ENTRIES SUPPLIED below:

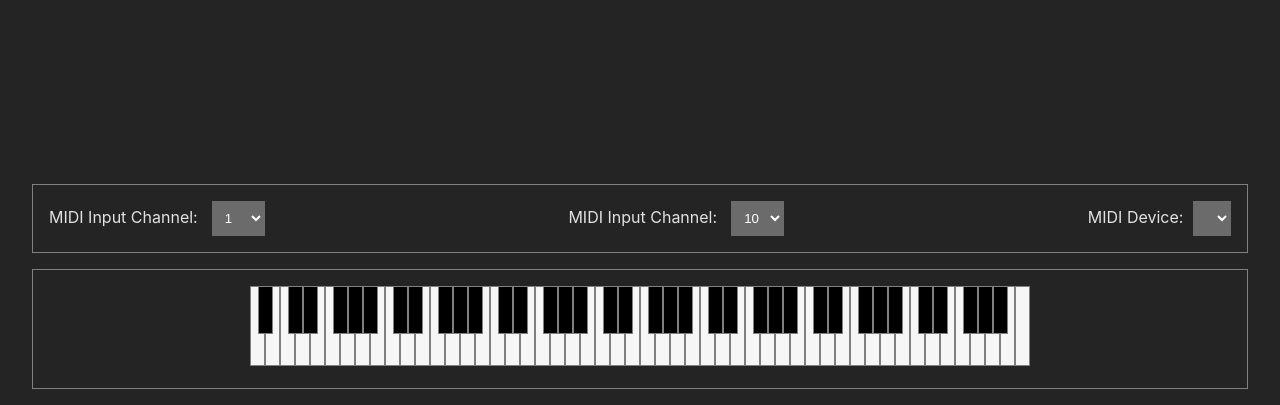
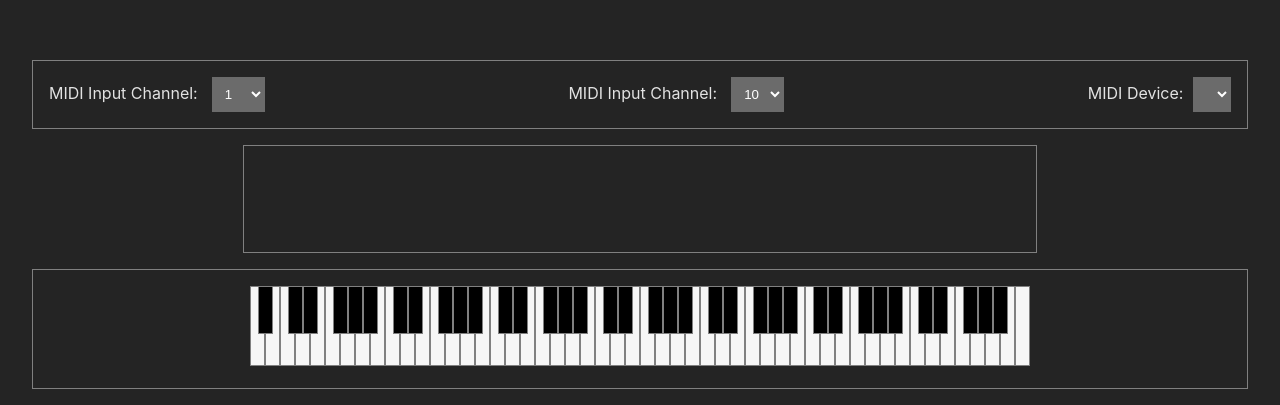
Before and after one commit to leegee/webapp-midi-feathered, a React (Vite) app: page / in a window 1280 px wide. Shown: the part 395-800 px from the top of the page. Built offline with nearby package versions, Linux system fonts and the light colour scheme.

Commit message:
First stab at visualisation

```diff
--- a/src/components/MIDI.jsx
+++ b/src/components/MIDI.jsx
@@ -14,6 +14,7 @@ import OutputChannelSelect from './OutputChannelSelect';
 import DeviceSelect from './DeviceSelect';
 import PianoKeyboard from './Piano';
 import Featherise from './Featherise';
+import NotesOnCanvas from './NotesOnCanvas';
 import styles from './MIDI.module.css';
 
 let watchMidiInitialized = false;
@@ -92,6 +93,7 @@ export default function MIDIComponent () {
                     <DeviceSelect />
                 </section>
 
+                <NotesOnCanvas />
                 <PianoKeyboard />
             </footer>
         </main >
--- a/src/components/MIDI.module.css
+++ b/src/components/MIDI.module.css
@@ -13,4 +13,8 @@
     bottom: 0;
     width: calc(100vw - (2 * var(--midi-app-padding)));
     height: auto;
+    display: flex;
+    flex-direction: column;
+    justify-content: space-between;
+    align-items: stretch;
 }
--- /dev/null
+++ b/src/components/NotesOnCanvas.jsx
@@ -0,0 +1,76 @@
+import { useRef, useEffect } from 'react';
+import { useAtom } from 'jotai';
+import { notesOnAtom } from '../lib/store';
+import styles from './NotesOnCanvas.module.css';
+
+const CANVAS_WIDTH = 88 * 9;
+const CANVAS_HEIGHT = 100;
+const NOTE_HEIGHT = 5;
+const RENDER_INTERVAL = 50;
+
+export default function NoteList () {
+    const [ notesOn ] = useAtom( notesOnAtom );
+    const canvasRef = useRef( null );
+    const bufferCanvasRef = useRef( null ); // Buffer canvas to optimize rendering
+
+    useEffect( () => {
+        const canvas = canvasRef.current;
+        const ctx = canvas.getContext( '2d' );
+        const bufferCanvas = bufferCanvasRef.current;
+        const bufferCtx = bufferCanvas.getContext( '2d' );
+        const width = canvas.width;
+
+        // Initialize buffer canvas
+        bufferCanvas.width = width;
+        bufferCanvas.height = CANVAS_HEIGHT;
+
+        // Function to draw the notes
+        const drawNotes = () => {
+            const now = Date.now();
+
+            // Clear buffer canvas
+            bufferCtx.clearRect( 0, 0, width, CANVAS_HEIGHT );
+
+            // Copy current canvas content to buffer canvas shifted upwards
+            bufferCtx.drawImage( canvas, 0, NOTE_HEIGHT, width, CANVAS_HEIGHT - NOTE_HEIGHT, 0, 0, width, CANVAS_HEIGHT - NOTE_HEIGHT );
+
+            // Draw new notes at the bottom with fixed height (NOTE_HEIGHT)
+            Object.entries( notesOn ).forEach( ( [ key, value ] ) => {
+                const startTime = value.timestamp;
+
+                // Calculate y position based on time and render interval
+                const startY = CANVAS_HEIGHT - ( ( now - startTime ) * CANVAS_HEIGHT / 1000 );
+                const noteHeight = NOTE_HEIGHT;
+
+                // Calculate x position based on MIDI note value
+                const xPosition = ( parseInt( key, 10 ) - 21 ) * ( width / 88 ); // MIDI note range 21-108
+
+                // Draw the note rectangle on buffer canvas
+                bufferCtx.fillStyle = 'white';
+                bufferCtx.fillRect( xPosition, startY, width / 88, noteHeight );
+            } );
+
+            // Clear main canvas
+            ctx.clearRect( 0, 0, width, CANVAS_HEIGHT );
+
+            // Draw buffer canvas at the top of the main canvas
+            ctx.drawImage( bufferCanvas, 0, 0 );
+        };
+
+        // Render loop
+        const renderLoop = setInterval( () => {
+            drawNotes();
+        }, RENDER_INTERVAL );
+
+        return () => {
+            clearInterval( renderLoop );
+        };
+    }, [ notesOn ] );
+
+    return (
+        <section className={ styles.canvas }>
+            <canvas ref={ canvasRef } width={ CANVAS_WIDTH } height={ CANVAS_HEIGHT }></canvas>
+            <canvas ref={ bufferCanvasRef } style={ { display: 'none' } }></canvas>
+        </section >
+    );
+}
--- /dev/null
+++ b/src/components/NotesOnCanvas.module.css
@@ -0,0 +1,5 @@
+.canvas {
+    border: var(--midi-app-border);
+    margin: 0 auto;
+    padding: 0;
+}
```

End of ENTRIES SUPPLIED.

WORK ORDER →
Report every line of the data in which "null" appears.

TASK ANSWER →
--- /dev/null
+    const canvasRef = useRef( null );
+    const bufferCanvasRef = useRef( null ); // Buffer canvas to optimize rendering
--- /dev/null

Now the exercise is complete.